Fourth, pass the Buffett rule so that billionaires are not paying a lower tax rate than their secretaries.  This would increase revenue by $46.7 billion over ten years.

Fifth, cut waste and duplication with measures big and small, such as, streamlining the government’s use of information technology.  By reducing duplicative spending, increasing productivity, and lowering the cost of operations, efforts to optimize data centers are expected to yield between $3 billion and $5 billion in savings.  Sell or otherwise get rid of unnecessary federal government properties. This is projected to save $4 billion over 10 years. And reduce waste in health care spending. Don Berwick, the former Administrator of the Centers for Medicare and Medicaid Services, has recently estimated the cost of health care waste to Medicare and Medicaid at between $197 and $402 billion for 2011.

And finally, we should end the war in Afghanistan.  As of last year, Pentagon estimates had the cost of the war at $2 billion per week.

2)      Most independent deficit analysts say entitlement projected spending will need to be reduced to solve the budget deficit. Which programs would you cut, and what cuts would you make? If you decline to cut entitlements, where would you find the savings?


Under the proposal outlined above, we will save billions of dollars over the next decade.  We should start there before we even consider breaking the promises we made to our seniors.  It would be a breach of trust—and just plain poor economic policy—to jeopardize these programs with unnecessary cuts or risky privatization schemes, especially when the wealthy and well-connected continue to enjoy special tax deals.

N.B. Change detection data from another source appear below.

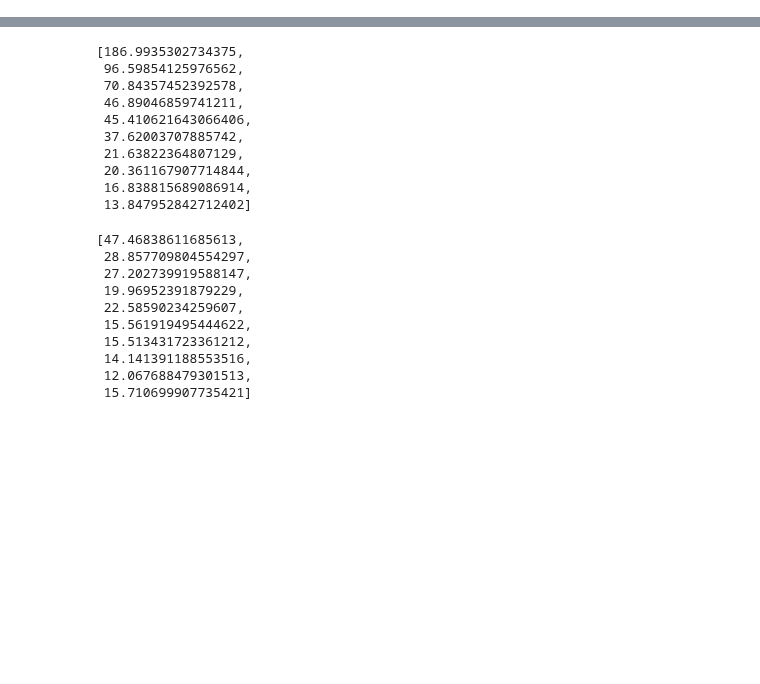
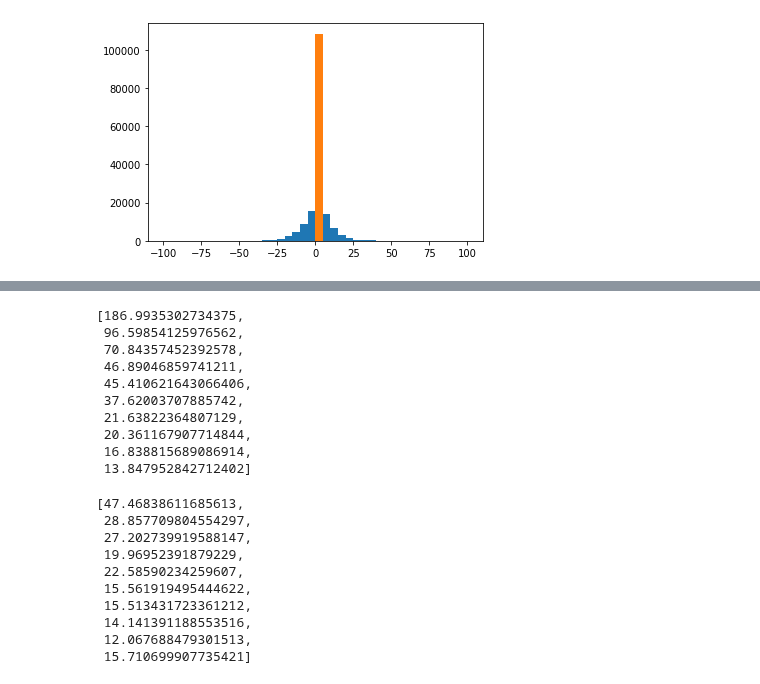
Before and after one commit to PocketCoffea/PocketCoffea, a Jupyter notebook: notebooks/jer_test.ipynb, the cells around one changed output, grey strips where cells are left out. Saved outputs shown, nothing was run; the diff lists cells and outputs as text; code cells hidden in the pictures; blank space fills up the shorter version.

```diff
--- a/notebooks/jer_test.ipynb
+++ b/notebooks/jer_test.ipynb
@@ -168,0 +173,5 @@ corrected_jets[0].pt.tolist()
+# %%
+n, bins, patches = plt.hist(ak.flatten(matched_jets.pt - matched_genjets.pt), bins=np.linspace(-100,100,41));
+plt.hist(ak.flatten(ptResolution), bins=bins);
+# %% [output]
+[figure, added]
```
Also changed, not shown: parts of 10 cells of this notebook.
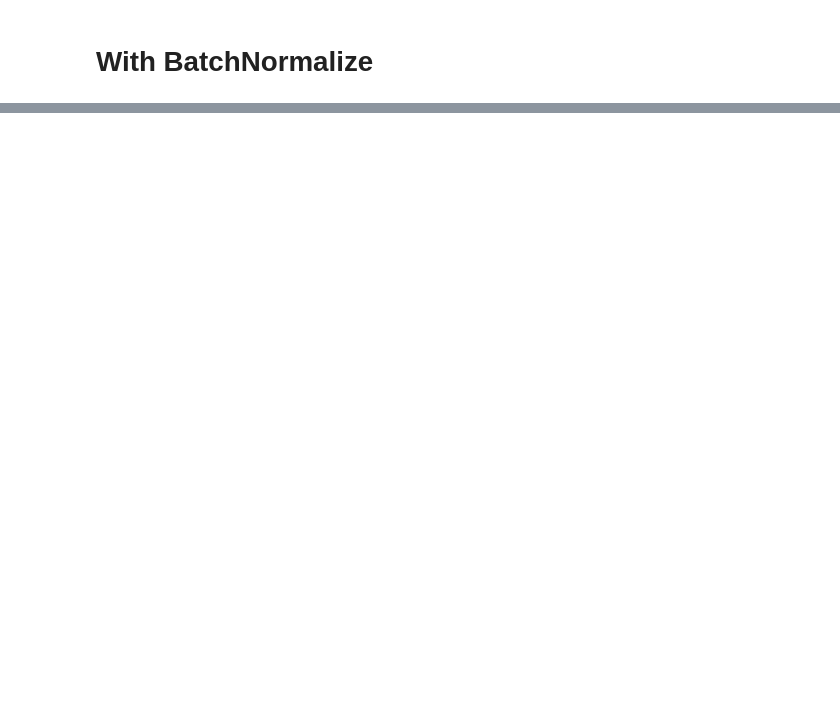
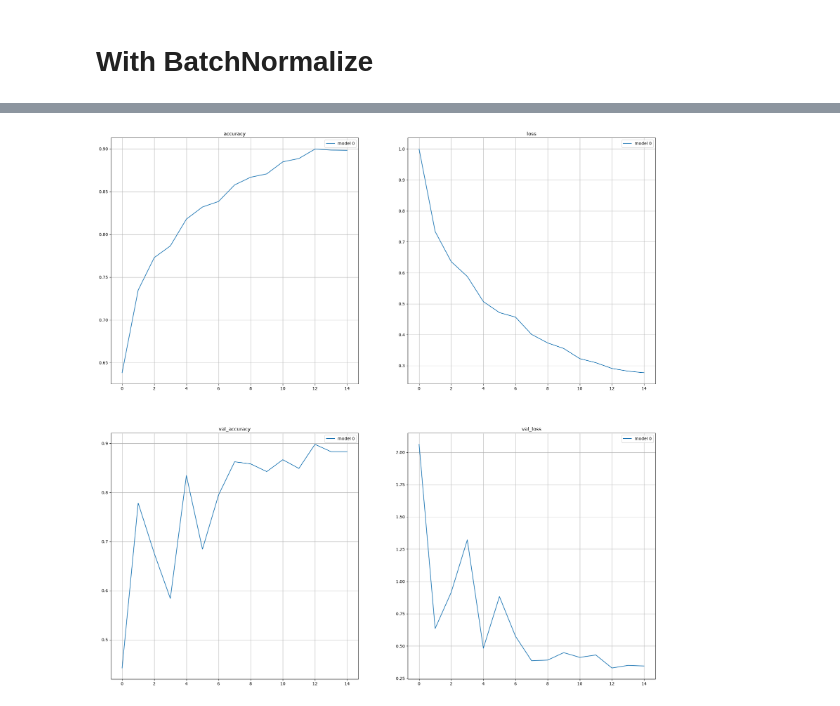
Before and after one commit to NileshAm/EN3150-Intel-Image-Classifier, a Jupyter notebook: CNN.ipynb, the cells around one changed output, grey strips where cells are left out. Drawn from its saved outputs; the diff is of its cells as text; code cells hidden in the pictures; blank space fills up the shorter version.

```diff
--- a/CNN.ipynb
+++ b/CNN.ipynb
@@ -193,7 +195,7 @@ models = []
 histories = []
 top = 6
 progress = tqdm(None, "Model", top, initial=0)
-for i, params in params_df.iterrows():
+for i, params in cnn_params.iterrows():
     models.append(build_model(params["param"]))
     histories.append(models[-1].fit(train_x, train_y, epochs=15, validation_split=0.1, batch_size=64,verbose=0))
     if i >= top:
@@ -378,7 +396,7 @@ models = []
 histories = []
 top = 6
 progress = tqdm(None, "Model", top, initial=0)
-for i, params in params_df.iterrows():
+for i, params in batchNormParams.iterrows():
     models.append(build_model(params["param"]))
     histories.append(models[-1].fit(train_x, train_y, epochs=15, validation_split=0.1, batch_size=64,verbose=0))
     if i >= top:
@@ -402,0 +594,25 @@ for i, model in enumerate(best_models[:top]):
+# %%
+callbacks = [
+    keras.callbacks.EarlyStopping(
+        monitor="val_loss",
+        patience=5,
+        restore_best_weights=True
+    ),
+
+    keras.callbacks.ReduceLROnPlateau(
+        monitor="val_loss",
+        factor=0.5,
+        patience=2,
+        min_lr=1e-6
+    )
+]
+
+x_train, x_val, y_train, y_val = train_test_split(train_x, train_y, test_size=0.1, random_state=42, shuffle=False)
+reseed_grid_picker(batch_tuner)
+batch_tuner.search(
+    x_train,
+    y_train,
+    validation_data=(x_val, y_val),
+    epochs=5,
+    callbacks=callbacks
+)
@@ -402,0 +769,3 @@ for i, model in enumerate(best_models[:top]):
+# %%
+combined_params = pd.DataFrame(combined_params).sort_values("val_acc", ascending=False, ignore_index=True)
+combined_params.head(10)
@@ -402,0 +784,15 @@ for i, model in enumerate(best_models[:top]):
+# %%
+fig, ax = plt.subplots(2, 2, figsize=(24, 24))
+for i, metric in enumerate(["accuracy", "loss", "val_accuracy", "val_loss"]):
+    axis = ax[i//2][i%2]
+    for j, settings in combined_params[:1].iterrows():
+        # print(settings["history"].history.keys())
+        # break
+        axis.plot(settings["history"].epoch, settings["history"].history[metric], label=f"model {j}")
+        axis.set_title(metric)
+        axis.grid(True)
+        axis.legend()
+
+plt.show()
+# %% [output]
+[figure, added]
```
Also changed, not shown: parts of 49 cells of this notebook, 44 other files.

Too many have been using scare tactics when it comes to Social Security. Social Security can pay 100% of benefits for at least the next 20 years.   Instead of taking on special interests, too many politicians have proposed privatizing Medicare, turning it into a voucher program, or cutting it altogether.  Cutting Medicare won’t keep people from getting sick or having heart attacks.  Regardless of what Washington does, people will need care.  Pushing those costs off to families doesn’t change the basic calculation, and it certainly won’t cut overall health care costs.  I will not support privatizing Medicare, turning it into a voucher program, or cutting benefits.

The real issue here is the rising cost of health care that is squeezing working families all across Massachusetts—the same costs that contribute to roughly half of all bankruptcies. The solution isn’t to cut Medicare and bankrupt more families. Instead, we need to cut health care costs across the board, and do so in a way that improves quality.  The Affordable Care Act starts this process by streamlining our health care delivery system and making it more efficient.  It also funds the research needed to find more ways to deliver better health outcomes for lower total costs.  For example, a recent study from Children’s Hospital showed that the Hospital’s Community Asthma Initiative saved money while improving health for asthmatics. By making sure patients correctly took their medicines and providing them with vacuum cleaners, health workers reduced the number of asthma-related emergency room visits for kids by 68%, and the number of hospitalizations by 85% -- and in the process, they saved $1.46 in hospital care for every $1 spent on prevention. Although the Affordable Care Act did not fund this particular study, the study shows that we can reduce health care costs while achieving better outcomes.

3)      Most independent deficit analysts say net revenues would also need to be raised. Which revenues would you raise, specifically, and how much do you expect that would raise? If you decline to raise revenues, what credible substitute would you offer?

See list above.